As for why it takes the United States government three months to run a name through a computer and print out a piece of paper, I have no idea.
5. South Africans are now required to submit proof that their schooling was in English
South African citizens are now required to submit proof that their schooling from at least second grade middle school through university was conducted in English. Proof of the curriculum being conducted in English is required with the initial application submission. Proof can be in the form of a letter from the school’s administrative office.
This, to me, is the most dubious change. To be sure, I’ve met South Africans here for whom English was clearly not their first language. I’ve also met French-Canandians for whom the same was obviously true. Why one and not the other? If I can tell in a few minutes of talking to someone whether or not they’re a native speaker, why can’t the EPIK recruiters, who are mostly gyopo, do the same in the application interviews?
But go too far with that thinking and you’ll start to question why native speakers are privileged at all, and why EPIK doesn’t accept bilingual people from the Philippines. All good questions, but if you’re going to teach here, you’ll need to reach some sort of personal accommodation with that.
As for South Africans, you now have an extra hoop to jump through. If that means a ridiculously unfair result for your unique situation, I’m sorry. I have a TESOL master’s student at the moment who graduated from one of the world’s top universities, was educated in English and speaks it like a native. She’s Filipino. Maybe you can talk to her about it; she thinks it’s unfair, too.
Not on Korvia’s list, but EPIK also seems to be pretty ambivalent about recruiters. When applications opened this term, there were no approved recruiters – you had to apply through EPIK, or not at all. My impression was that they weren’t going to use recruiters.
Later, for whatever reason, they announced that they were going to use recruiters after all. They had a particularly hurried application period, and selected four recruiters shortly afterwards, down from the 8 or so they had used in the past: Korean Horizons, Reach to Teach, Canadian Connection, and Korvia.
These four are probably the most reputable recruiters; that said, as I’ve noted previously, I don’t particularly trust any recruiter to have the best interests of applicants in mind.

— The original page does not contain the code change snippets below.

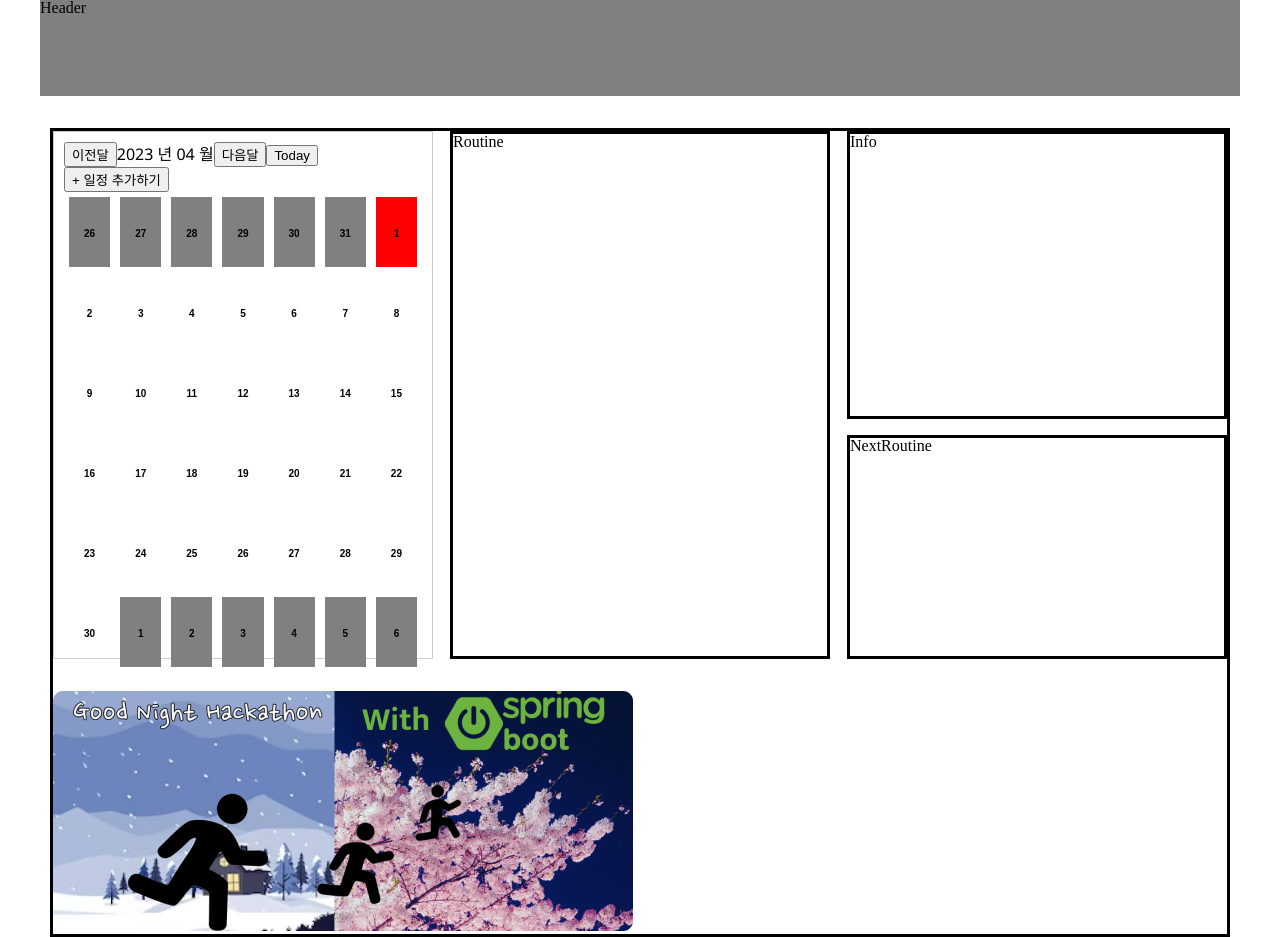
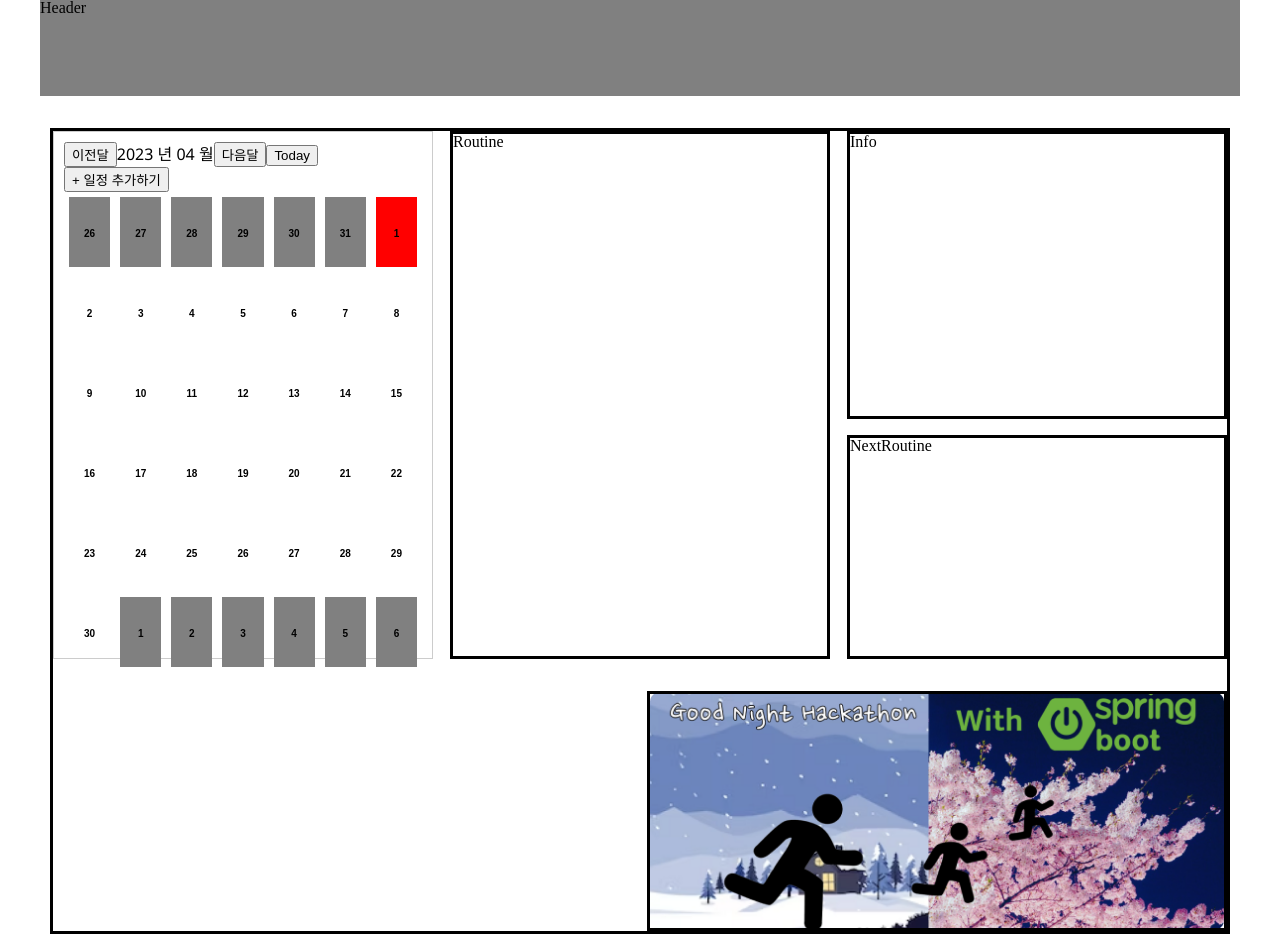
Before and after one commit to Techeer-FM-Studio/frontend, a Next.js app: page / in a window 1280 px wide. Built offline with nearby package versions, Linux system fonts and the light colour scheme.

Commit message:
design: BannerImage를 레이아웃 크기에 맞게 디자인

```diff
--- a/src/styles/components/banner/BannerMainLayout.module.scss
+++ b/src/styles/components/banner/BannerMainLayout.module.scss
@@ -1,6 +1,12 @@
-.bannerMainLayout {
+.BannerMainLayout {
   width: 58rem;
   height: 24rem;
   border: solid black;
   margin-left: auto;
+
+  .BannerImage {
+    width: 100%;
+    height: 100%;
+    object-fit: cover;
+  }
 }
```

Recruiters’ clients are the programs and hagwons; teachers are the product they sell. EPIK, too, has long indicated that they would prefer people to apply directly:
Q: Is there a difference between applying directly to EPIK or applying through a recruiter?
People who apply directly through EPIK typically have a faster response time and are granted interviews quicker than those who go through a recruiter. In addition, the application deadline is a lot sooner for recruiters. Lastly, the recruiters we work with vary each application term, so you will want to check our ‘Application Procedures’ section to see which recruiters we are currently working with.
I don’t know why EPIK began accepting applications without recruiters this semester, then hurriedly selected four. It could be that they wanted to do away with recruiters altogether, then got overwhelmed; or it could just be that they left things to the last minute and then couldn’t get it done in time – hardly unusual in Korea. Regardless, my advice continues to be that you’re better off doing your own research and applying to EPIK directly, rather than using a recruiter. This advice is for EPIK only; for GEPIK and the other provinces that hire outside of EPIK, using a recruiter might be a good idea, as it’s difficult to find and negotiate with individual schools, particularly if you’re coming from outside the country.